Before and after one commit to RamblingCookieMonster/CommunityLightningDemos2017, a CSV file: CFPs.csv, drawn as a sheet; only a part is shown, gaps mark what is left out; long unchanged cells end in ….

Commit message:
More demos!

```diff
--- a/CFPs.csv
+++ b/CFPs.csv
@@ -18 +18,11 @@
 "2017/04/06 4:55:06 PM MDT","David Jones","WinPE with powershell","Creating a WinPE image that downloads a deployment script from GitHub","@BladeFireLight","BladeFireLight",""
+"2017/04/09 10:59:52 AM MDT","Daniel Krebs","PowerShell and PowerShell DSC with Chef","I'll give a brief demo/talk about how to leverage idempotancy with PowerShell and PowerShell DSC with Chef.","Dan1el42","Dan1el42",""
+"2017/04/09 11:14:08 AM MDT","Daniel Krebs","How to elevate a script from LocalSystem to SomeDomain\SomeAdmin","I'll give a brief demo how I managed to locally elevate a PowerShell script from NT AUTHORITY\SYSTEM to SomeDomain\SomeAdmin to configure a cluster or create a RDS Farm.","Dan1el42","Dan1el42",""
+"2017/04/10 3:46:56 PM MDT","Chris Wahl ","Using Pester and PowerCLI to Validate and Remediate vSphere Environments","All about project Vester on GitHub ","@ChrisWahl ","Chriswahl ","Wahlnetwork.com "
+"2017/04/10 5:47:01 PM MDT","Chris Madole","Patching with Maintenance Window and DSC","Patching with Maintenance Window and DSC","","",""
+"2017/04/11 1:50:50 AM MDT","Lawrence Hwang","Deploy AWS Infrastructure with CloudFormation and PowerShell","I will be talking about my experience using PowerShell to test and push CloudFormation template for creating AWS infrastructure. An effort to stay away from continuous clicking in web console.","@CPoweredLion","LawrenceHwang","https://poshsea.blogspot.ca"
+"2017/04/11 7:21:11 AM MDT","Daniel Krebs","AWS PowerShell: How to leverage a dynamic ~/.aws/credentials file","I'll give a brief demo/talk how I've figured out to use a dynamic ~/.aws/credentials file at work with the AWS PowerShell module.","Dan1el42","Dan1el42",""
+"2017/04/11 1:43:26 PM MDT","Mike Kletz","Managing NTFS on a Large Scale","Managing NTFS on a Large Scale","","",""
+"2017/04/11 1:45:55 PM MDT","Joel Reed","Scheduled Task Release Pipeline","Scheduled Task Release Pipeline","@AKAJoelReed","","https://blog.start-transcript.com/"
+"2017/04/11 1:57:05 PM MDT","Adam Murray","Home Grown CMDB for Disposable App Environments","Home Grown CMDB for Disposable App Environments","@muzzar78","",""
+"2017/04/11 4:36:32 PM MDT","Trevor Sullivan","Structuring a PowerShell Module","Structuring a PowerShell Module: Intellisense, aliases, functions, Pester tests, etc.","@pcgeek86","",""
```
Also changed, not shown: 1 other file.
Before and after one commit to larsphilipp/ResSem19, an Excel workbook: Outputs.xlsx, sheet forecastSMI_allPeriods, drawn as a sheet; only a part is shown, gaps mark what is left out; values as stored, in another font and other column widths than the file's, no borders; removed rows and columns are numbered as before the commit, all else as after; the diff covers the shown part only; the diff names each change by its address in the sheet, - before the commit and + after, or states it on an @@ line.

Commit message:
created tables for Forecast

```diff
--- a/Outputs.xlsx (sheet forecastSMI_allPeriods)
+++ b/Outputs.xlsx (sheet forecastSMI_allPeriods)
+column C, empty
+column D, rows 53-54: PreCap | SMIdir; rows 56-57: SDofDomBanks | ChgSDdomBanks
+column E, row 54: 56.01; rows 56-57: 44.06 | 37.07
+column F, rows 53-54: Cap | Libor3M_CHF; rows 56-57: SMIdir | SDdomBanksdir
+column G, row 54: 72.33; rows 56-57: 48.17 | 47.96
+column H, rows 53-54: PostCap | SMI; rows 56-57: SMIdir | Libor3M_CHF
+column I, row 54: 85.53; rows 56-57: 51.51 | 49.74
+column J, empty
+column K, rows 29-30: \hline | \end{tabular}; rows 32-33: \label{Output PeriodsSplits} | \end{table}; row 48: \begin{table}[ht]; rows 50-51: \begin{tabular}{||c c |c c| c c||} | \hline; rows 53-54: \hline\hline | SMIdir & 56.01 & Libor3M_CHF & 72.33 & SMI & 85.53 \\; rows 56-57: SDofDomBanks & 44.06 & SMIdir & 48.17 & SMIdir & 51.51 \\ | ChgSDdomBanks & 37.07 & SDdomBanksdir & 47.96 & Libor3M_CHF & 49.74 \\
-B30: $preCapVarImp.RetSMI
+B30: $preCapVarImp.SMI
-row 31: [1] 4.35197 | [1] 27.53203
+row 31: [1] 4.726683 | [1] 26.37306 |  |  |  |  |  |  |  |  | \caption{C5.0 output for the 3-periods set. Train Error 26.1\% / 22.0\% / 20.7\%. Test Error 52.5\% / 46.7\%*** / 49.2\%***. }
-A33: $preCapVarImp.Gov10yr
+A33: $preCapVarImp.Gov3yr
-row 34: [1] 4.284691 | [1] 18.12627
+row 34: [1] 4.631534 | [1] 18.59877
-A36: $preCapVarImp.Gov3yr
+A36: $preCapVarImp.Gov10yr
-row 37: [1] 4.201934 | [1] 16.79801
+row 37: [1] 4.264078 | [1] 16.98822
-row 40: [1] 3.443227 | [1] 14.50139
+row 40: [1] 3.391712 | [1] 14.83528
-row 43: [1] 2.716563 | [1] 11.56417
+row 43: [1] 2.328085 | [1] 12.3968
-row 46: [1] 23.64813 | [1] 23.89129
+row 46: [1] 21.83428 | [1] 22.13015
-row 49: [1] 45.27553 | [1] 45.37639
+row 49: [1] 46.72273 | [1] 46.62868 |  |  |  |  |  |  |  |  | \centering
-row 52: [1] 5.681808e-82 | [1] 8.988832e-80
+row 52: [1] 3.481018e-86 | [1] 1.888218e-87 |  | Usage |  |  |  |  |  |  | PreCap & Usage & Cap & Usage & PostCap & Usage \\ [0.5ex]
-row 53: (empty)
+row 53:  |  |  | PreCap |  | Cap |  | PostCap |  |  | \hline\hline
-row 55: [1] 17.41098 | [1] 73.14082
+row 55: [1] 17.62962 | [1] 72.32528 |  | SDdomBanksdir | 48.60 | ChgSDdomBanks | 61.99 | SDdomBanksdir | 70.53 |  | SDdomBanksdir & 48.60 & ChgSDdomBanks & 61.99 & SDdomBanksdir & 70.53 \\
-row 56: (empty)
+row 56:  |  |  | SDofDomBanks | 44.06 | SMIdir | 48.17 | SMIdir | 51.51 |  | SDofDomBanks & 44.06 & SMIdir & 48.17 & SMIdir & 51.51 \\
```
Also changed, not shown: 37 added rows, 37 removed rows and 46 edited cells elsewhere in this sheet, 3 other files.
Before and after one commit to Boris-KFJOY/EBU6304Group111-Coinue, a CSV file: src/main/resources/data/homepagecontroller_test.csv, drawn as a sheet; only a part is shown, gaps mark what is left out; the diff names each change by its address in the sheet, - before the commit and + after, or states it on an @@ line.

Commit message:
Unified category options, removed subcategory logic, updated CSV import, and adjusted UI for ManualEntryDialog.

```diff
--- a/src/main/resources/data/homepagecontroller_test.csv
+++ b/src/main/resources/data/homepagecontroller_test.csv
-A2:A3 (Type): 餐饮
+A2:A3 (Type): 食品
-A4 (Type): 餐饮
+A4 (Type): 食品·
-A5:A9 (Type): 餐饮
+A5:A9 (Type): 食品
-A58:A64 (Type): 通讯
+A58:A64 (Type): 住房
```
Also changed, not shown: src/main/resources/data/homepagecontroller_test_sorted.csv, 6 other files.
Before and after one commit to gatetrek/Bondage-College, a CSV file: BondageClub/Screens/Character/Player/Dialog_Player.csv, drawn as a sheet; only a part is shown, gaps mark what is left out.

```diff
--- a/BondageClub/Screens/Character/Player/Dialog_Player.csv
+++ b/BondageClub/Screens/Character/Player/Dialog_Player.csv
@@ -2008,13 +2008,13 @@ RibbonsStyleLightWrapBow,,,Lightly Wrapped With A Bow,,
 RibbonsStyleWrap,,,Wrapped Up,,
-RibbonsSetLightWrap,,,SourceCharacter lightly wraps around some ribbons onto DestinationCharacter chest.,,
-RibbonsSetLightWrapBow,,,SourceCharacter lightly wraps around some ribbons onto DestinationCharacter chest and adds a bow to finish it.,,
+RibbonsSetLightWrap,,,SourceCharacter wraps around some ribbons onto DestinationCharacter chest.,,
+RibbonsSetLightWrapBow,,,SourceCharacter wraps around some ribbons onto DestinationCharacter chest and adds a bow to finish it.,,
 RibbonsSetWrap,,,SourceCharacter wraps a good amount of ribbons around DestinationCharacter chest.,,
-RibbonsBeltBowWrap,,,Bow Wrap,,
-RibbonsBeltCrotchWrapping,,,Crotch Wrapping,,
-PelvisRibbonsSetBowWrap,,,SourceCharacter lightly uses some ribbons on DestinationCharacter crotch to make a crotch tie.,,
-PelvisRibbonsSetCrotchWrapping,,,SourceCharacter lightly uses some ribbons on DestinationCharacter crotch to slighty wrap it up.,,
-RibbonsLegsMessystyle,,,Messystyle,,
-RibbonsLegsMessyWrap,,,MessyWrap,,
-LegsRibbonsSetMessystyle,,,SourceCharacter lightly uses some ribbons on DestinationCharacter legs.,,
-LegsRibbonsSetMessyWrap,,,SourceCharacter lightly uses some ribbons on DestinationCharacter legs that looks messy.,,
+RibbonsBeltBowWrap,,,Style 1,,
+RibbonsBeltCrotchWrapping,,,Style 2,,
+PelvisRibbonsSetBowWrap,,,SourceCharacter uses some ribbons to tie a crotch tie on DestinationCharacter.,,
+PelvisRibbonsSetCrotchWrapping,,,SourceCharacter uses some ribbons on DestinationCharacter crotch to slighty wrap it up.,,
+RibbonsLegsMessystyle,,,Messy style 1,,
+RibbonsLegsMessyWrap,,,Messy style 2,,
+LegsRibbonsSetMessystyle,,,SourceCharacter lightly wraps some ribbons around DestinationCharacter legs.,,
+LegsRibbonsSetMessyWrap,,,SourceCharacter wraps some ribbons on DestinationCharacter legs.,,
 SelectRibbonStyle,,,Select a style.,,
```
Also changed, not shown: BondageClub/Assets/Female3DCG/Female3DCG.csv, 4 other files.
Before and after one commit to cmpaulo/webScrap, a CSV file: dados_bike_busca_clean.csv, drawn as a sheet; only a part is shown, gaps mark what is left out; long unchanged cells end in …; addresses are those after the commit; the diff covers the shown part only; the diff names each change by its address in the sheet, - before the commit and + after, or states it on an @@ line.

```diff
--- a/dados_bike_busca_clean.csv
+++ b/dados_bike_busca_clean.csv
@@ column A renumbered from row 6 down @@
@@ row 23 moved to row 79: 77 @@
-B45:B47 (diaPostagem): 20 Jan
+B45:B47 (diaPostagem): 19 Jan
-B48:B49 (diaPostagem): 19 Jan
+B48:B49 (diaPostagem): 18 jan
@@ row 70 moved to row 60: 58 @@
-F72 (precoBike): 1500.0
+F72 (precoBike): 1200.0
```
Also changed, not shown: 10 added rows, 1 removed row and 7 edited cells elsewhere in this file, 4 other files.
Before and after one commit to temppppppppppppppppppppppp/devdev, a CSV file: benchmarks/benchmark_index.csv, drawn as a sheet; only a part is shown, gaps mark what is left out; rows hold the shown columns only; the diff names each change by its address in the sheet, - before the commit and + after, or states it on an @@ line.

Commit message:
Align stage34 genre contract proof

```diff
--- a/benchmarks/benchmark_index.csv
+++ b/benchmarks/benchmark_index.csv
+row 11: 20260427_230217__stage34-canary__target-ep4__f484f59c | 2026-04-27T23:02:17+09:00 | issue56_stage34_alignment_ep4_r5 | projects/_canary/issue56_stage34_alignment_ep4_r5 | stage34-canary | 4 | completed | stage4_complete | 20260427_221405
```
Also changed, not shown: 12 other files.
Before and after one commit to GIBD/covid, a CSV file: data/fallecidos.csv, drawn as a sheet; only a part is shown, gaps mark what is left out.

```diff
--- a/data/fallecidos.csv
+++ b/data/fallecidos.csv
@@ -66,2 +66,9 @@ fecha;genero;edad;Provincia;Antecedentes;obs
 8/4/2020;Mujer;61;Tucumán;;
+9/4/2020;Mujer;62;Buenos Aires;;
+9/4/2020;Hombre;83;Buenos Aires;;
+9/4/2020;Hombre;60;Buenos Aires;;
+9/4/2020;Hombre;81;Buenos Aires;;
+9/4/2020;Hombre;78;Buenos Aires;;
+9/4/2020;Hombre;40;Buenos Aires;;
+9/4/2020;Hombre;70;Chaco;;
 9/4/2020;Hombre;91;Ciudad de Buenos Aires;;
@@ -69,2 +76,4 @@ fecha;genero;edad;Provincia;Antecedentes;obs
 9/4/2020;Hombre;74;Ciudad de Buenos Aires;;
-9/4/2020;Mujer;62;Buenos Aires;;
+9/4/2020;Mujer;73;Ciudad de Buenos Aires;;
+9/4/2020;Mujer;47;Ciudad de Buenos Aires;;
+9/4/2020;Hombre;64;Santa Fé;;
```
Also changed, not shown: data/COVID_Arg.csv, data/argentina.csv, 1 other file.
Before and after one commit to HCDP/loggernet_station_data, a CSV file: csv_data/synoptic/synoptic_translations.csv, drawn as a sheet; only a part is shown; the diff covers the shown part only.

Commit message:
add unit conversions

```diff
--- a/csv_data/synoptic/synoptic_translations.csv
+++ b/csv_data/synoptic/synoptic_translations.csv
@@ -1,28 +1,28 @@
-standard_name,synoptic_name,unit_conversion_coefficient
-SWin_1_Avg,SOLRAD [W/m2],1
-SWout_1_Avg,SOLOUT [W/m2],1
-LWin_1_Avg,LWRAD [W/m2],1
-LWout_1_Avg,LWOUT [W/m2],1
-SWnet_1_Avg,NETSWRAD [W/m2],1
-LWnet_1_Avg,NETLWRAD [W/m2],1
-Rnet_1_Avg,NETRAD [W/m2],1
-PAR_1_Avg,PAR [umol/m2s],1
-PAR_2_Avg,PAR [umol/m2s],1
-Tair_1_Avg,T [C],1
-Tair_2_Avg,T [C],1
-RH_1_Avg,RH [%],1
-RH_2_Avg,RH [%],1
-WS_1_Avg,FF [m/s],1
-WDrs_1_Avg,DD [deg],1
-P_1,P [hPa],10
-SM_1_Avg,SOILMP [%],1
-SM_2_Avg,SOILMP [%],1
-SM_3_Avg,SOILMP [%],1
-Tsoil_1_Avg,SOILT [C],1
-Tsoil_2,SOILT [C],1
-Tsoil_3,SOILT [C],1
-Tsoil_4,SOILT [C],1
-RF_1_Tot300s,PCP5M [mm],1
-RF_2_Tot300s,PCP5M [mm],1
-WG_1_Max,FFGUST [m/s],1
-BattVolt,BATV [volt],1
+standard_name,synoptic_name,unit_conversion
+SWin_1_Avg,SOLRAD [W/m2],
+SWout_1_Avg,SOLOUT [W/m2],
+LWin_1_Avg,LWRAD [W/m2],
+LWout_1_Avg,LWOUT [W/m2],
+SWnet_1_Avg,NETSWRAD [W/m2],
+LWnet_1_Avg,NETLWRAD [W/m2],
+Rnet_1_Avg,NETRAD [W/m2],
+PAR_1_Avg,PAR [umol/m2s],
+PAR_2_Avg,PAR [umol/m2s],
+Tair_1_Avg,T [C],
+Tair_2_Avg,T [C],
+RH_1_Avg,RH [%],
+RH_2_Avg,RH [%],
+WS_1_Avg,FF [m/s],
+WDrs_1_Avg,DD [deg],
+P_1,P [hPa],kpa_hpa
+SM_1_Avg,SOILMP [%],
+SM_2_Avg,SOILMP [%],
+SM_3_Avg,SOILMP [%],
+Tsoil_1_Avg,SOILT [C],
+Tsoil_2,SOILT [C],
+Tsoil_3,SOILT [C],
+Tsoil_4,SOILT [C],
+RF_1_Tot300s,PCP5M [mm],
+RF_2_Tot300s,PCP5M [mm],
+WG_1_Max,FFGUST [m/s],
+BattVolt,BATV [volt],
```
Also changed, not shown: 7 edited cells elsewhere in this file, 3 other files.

• _The task_
Reproduce every line above containing "Ciudad".

• _Written answer_
 9/4/2020;Hombre;91;Ciudad de Buenos Aires;;
 9/4/2020;Hombre;74;Ciudad de Buenos Aires;;
+9/4/2020;Mujer;73;Ciudad de Buenos Aires;;
+9/4/2020;Mujer;47;Ciudad de Buenos Aires;;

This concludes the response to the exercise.